Methuselah wine bottles could have been given this name as a tip of the hat to the health benefits of wine for a very, very long life, or perhaps because of something to do with the length of time spent ageing wine.

Note: if a 6 litre bottle holds Bordeaux Wine it is called an Imperial, not a Methuselah.


4. Salmanazar = 9 litres or 12 standard wine bottles

Biblical Salmanazar was the first name of 5 different Assyrian kings, the last of whom conquered the kingdom of Israel and sent the 10 tribes into exile.

Wine Salmanazar has no particular requirements.


5. Balthazar = 12 litres or 16 standard wine bottles
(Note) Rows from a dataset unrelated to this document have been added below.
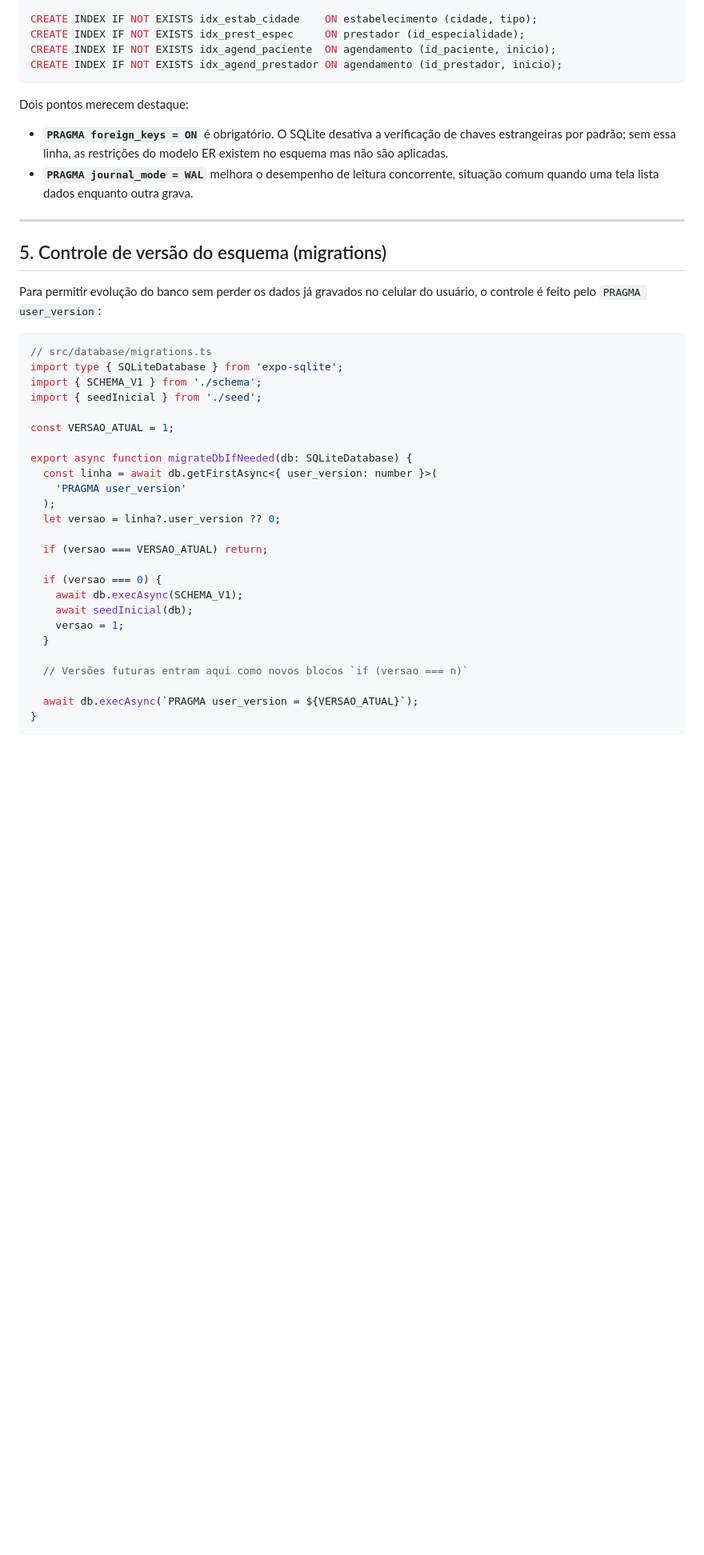
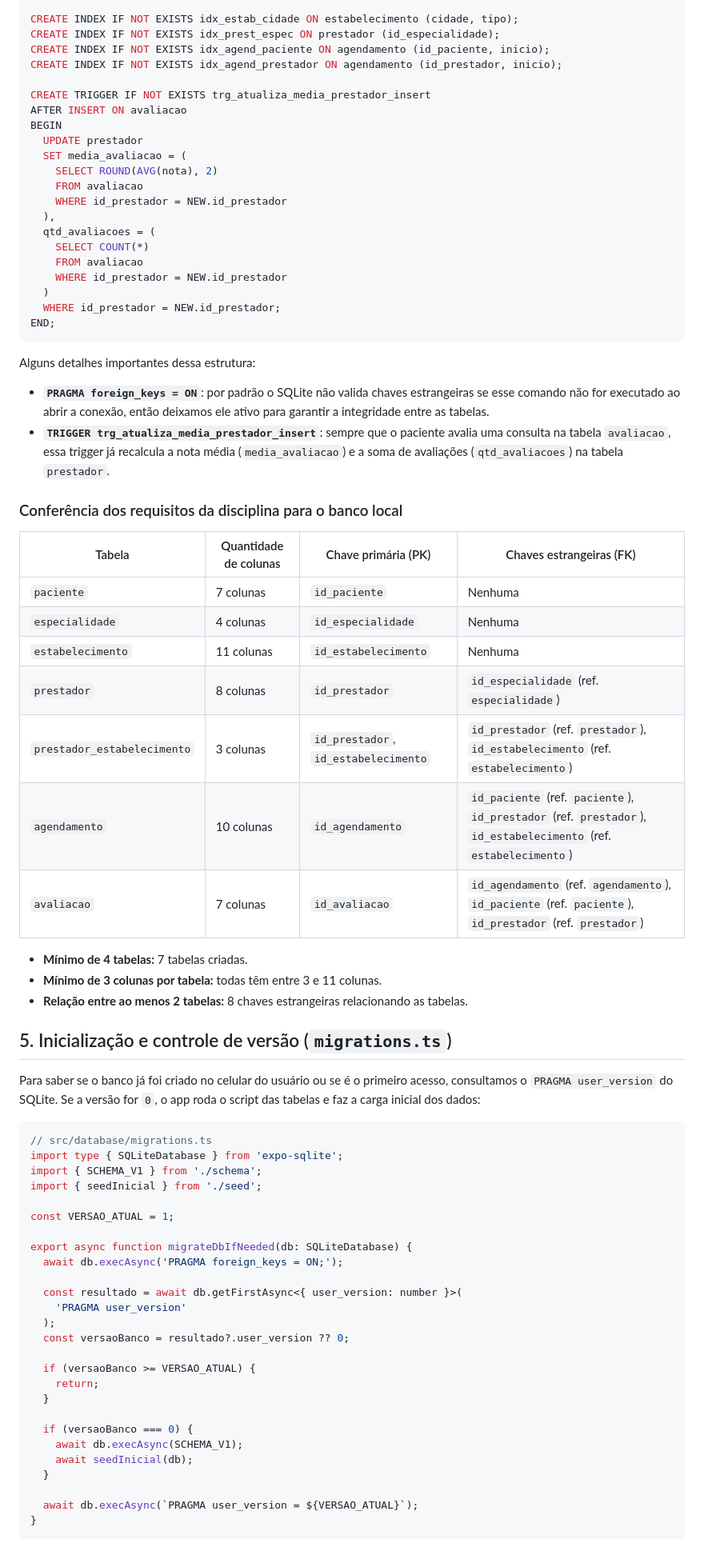
Before and after one commit to Andriele-Rodrigues/saudeMaisSerraApp, a Markdown page: projeto-integrador-vi-b/docs/03-banco-local-sqlite.md, the part around one of its changes. Shown at 80% size. Rendered like a GitHub page; blank space fills up the shorter version.

````diff
--- a/projeto-integrador-vi-b/docs/03-banco-local-sqlite.md
+++ b/projeto-integrador-vi-b/docs/03-banco-local-sqlite.md
@@ -170,21 +158,52 @@ CREATE TABLE IF NOT EXISTS avaliacao (
 );
 
-CREATE INDEX IF NOT EXISTS idx_estab_cidade    ON estabelecimento (cidade, tipo);
-CREATE INDEX IF NOT EXISTS idx_prest_espec     ON prestador (id_especialidade);
-CREATE INDEX IF NOT EXISTS idx_agend_paciente  ON agendamento (id_paciente, inicio);
+CREATE INDEX IF NOT EXISTS idx_estab_cidade ON estabelecimento (cidade, tipo);
+CREATE INDEX IF NOT EXISTS idx_prest_espec ON prestador (id_especialidade);
+CREATE INDEX IF NOT EXISTS idx_agend_paciente ON agendamento (id_paciente, inicio);
 CREATE INDEX IF NOT EXISTS idx_agend_prestador ON agendamento (id_prestador, inicio);
+
+CREATE TRIGGER IF NOT EXISTS trg_atualiza_media_prestador_insert
+AFTER INSERT ON avaliacao
+BEGIN
+  UPDATE prestador
+  SET media_avaliacao = (
+    SELECT ROUND(AVG(nota), 2)
+    FROM avaliacao
+    WHERE id_prestador = NEW.id_prestador
+  ),
+  qtd_avaliacoes = (
+    SELECT COUNT(*)
+    FROM avaliacao
+    WHERE id_prestador = NEW.id_prestador
+  )
+  WHERE id_prestador = NEW.id_prestador;
+END;
 ```
 
-Dois pontos merecem destaque:
+Alguns detalhes importantes dessa estrutura:
 
-- **`PRAGMA foreign_keys = ON`** é obrigatório. O SQLite desativa a verificação de chaves estrangeiras por padrão; sem essa linha, as restrições do modelo ER existem no esquema mas não são aplicadas.
-- **`PRAGMA journal_mode = WAL`** melhora o desempenho de leitura concorrente, situação comum quando uma tela lista dados enquanto outra grava.
+- **`PRAGMA foreign_keys = ON`**: por padrão o SQLite não valida chaves estrangeiras se esse comando não for executado ao abrir a conexão, então deixamos ele ativo para garantir a integridade entre as tabelas.
+- **`TRIGGER trg_atualiza_media_prestador_insert`**: sempre que o paciente avalia uma consulta na tabela `avaliacao`, essa trigger já recalcula a nota média (`media_avaliacao`) e a soma de avaliações (`qtd_avaliacoes`) na tabela `prestador`.
 
----
+### Conferência dos requisitos da disciplina para o banco local
 
-## 5. Controle de versão do esquema (migrations)
+| Tabela | Quantidade de colunas | Chave primária (PK) | Chaves estrangeiras (FK) |
+|---|---|---|---|
+| `paciente` | 7 colunas | `id_paciente` | Nenhuma |
+| `especialidade` | 4 colunas | `id_especialidade` | Nenhuma |
+| `estabelecimento` | 11 colunas | `id_estabelecimento` | Nenhuma |
+| `prestador` | 8 colunas | `id_prestador` | `id_especialidade` (ref. `especialidade`) |
+| `prestador_estabelecimento` | 3 colunas | `id_prestador`, `id_estabelecimento` | `id_prestador` (ref. `prestador`), `id_estabelecimento` (ref. `estabelecimento`) |
+| `agendamento` | 10 colunas | `id_agendamento` | `id_paciente` (ref. `paciente`), `id_prestador` (ref. `prestador`), `id_estabelecimento` (ref. `estabelecimento`) |
+| `avaliacao` | 7 colunas | `id_avaliacao` | `id_agendamento` (ref. `agendamento`), `id_paciente` (ref. `paciente`), `id_prestador` (ref. `prestador`) |
 
-Para permitir evolução do banco sem perder os dados já gravados no celular do usuário, o controle é feito pelo `PRAGMA user_version`:
+- **Mínimo de 4 tabelas:** 7 tabelas criadas.
+- **Mínimo de 3 colunas por tabela:** todas têm entre 3 e 11 colunas.
+- **Relação entre ao menos 2 tabelas:** 8 chaves estrangeiras relacionando as tabelas.
+
+## 5. Inicialização e controle de versão (`migrations.ts`)
+
+Para saber se o banco já foi criado no celular do usuário ou se é o primeiro acesso, consultamos o `PRAGMA user_version` do SQLite. Se a versão for `0`, o app roda o script das tabelas e faz a carga inicial dos dados:
 
 ```ts
 // src/database/migrations.ts
@@ -195,20 +214,21 @@ import { seedInicial } from './seed';
 const VERSAO_ATUAL = 1;
 
 export async function migrateDbIfNeeded(db: SQLiteDatabase) {
-  const linha = await db.getFirstAsync<{ user_version: number }>(
+  await db.execAsync('PRAGMA foreign_keys = ON;');
+
+  const resultado = await db.getFirstAsync<{ user_version: number }>(
     'PRAGMA user_version'
   );
-  let versao = linha?.user_version ?? 0;
+  const versaoBanco = resultado?.user_version ?? 0;
 
-  if (versao === VERSAO_ATUAL) return;
+  if (versaoBanco >= VERSAO_ATUAL) {
+    return;
+  }
 
-  if (versao === 0) {
+  if (versaoBanco === 0) {
     await db.execAsync(SCHEMA_V1);
     await seedInicial(db);
-    versao = 1;
   }
-
-  // Versões futuras entram aqui como novos blocos `if (versao === n)`
 
   await db.execAsync(`PRAGMA user_version = ${VERSAO_ATUAL}`);
 }
````
Also changed, not shown: other parts of projeto-integrador-vi-b/docs/03-banco-local-sqlite.md (+222 -198 lines).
This name has two possibilities. Balthazar was the name of one of the three wise men who brought baby Jesus gifts at birth. Another option was the Babylonian King Balthazar who arrogantly held a feast while the city was under siege by the Persians because he believed the walls to the city were impenetrable. To make matters worse when he ran out of wine and had his people bring wine from the temple in Jerusalem. When you hear the expression “see the writing on the wall” it originates from this story. At the feast, writing appeared on the wall written in Aramaic. The writing foretold the fall of the Babylonians to the Persians. The so called “impenetrable” wall was breached that same night.


6. Nebuchadnezzar = 15 litres or 20 standard bottles

Nebuchadnezzar (605 — 562 BCE) was the Babylonian king who squashed the rebellion in the kingdom of Judea and exiled the last two Israelite tribes from the land of Israel in 587 BCE. The night he destroyed the temple that King Solomon had built, it is said that he dreamed of his own downfall and eventually went insane.


7. Melchior = 18 litres or 23 standard wine bottles

Like Balthazar, Melchior was one of the three wise men who came to give gifts to Jesus. There was a third wise man, Gaspar, who does not have a wine bottle named after him!


8. Solomon = 20 litres or 27 standard Champagne bottles

King Solomon is known as one of the wisest kings of Israel and the last king to rule over all 12 tribes. His peaceful reign enabled him to build the temple in Jerusalem.

Solomon wine bottles are only used for Champagne.


9. Sovereign = 25 litres or 33 standard wine bottles

Although in some religions, Sovereign may be a term used for God or gods, the roots of this name (like the Imperial) are not likely biblical or even historical. A Sovereign wine bottle is reportedly 3 feet tall with the most famous one created by the Taittinger Champagne House, to honor the first sailing of the Sovereign of the Seas. This famous cruise liner launched in 1988, and at the time was the largest boat in existence.


10. Goliath = 27 litres or 36 standard wine bottles

Goliath is known to most people in the story of David and Goliath. He was the unbeatable Philistine giant who challenged the nation of Israel and was defeated by young future king David. Goliath was defeated with a sling shot and a rock, or so the story goes.

Taking down a Goliath of Champagne is certainly not a feat for one person, no matter how royal you believe you are.


11. Melchizedek or Midas = 30 litres or 40 standard wine bottles

The idea that this size bottle has two different names is interesting as the men they represent have two very different ideals. Melchizedek who’s name in Hebrew means my righteous or just king was a famous high priest who apparently lived a perfect and completely righteous life. Midas on the other hand is the famous king from Greek mythology turned everything he touched into gold. Hence the phrase “the Midas touch.” However appealing this may seem, the moral of the story of Midas is actually a warning not to be greedy. Sadly, at the end of the story he turns his own daughter into gold.

It’s a good idea to share a Midas bottle of wine. 40 bottles of wine to one person is a bit greedy, don’t you think?


Not everyone follows these “standards” for large format bottle sizes and names.

There are exceptions to every rule, especially in the wine industry. Special bottles have been made for various cuvées (blends) or special vintages of Champagne and still wines. Every Champagne house and winery has choices they can make when it comes to bottling so sometimes they take liberties when it comes to a unique offering. However, generally speaking the names and sizes listed above are widely accepted in the wine world.


Want to read more about wine terms or the history of wine?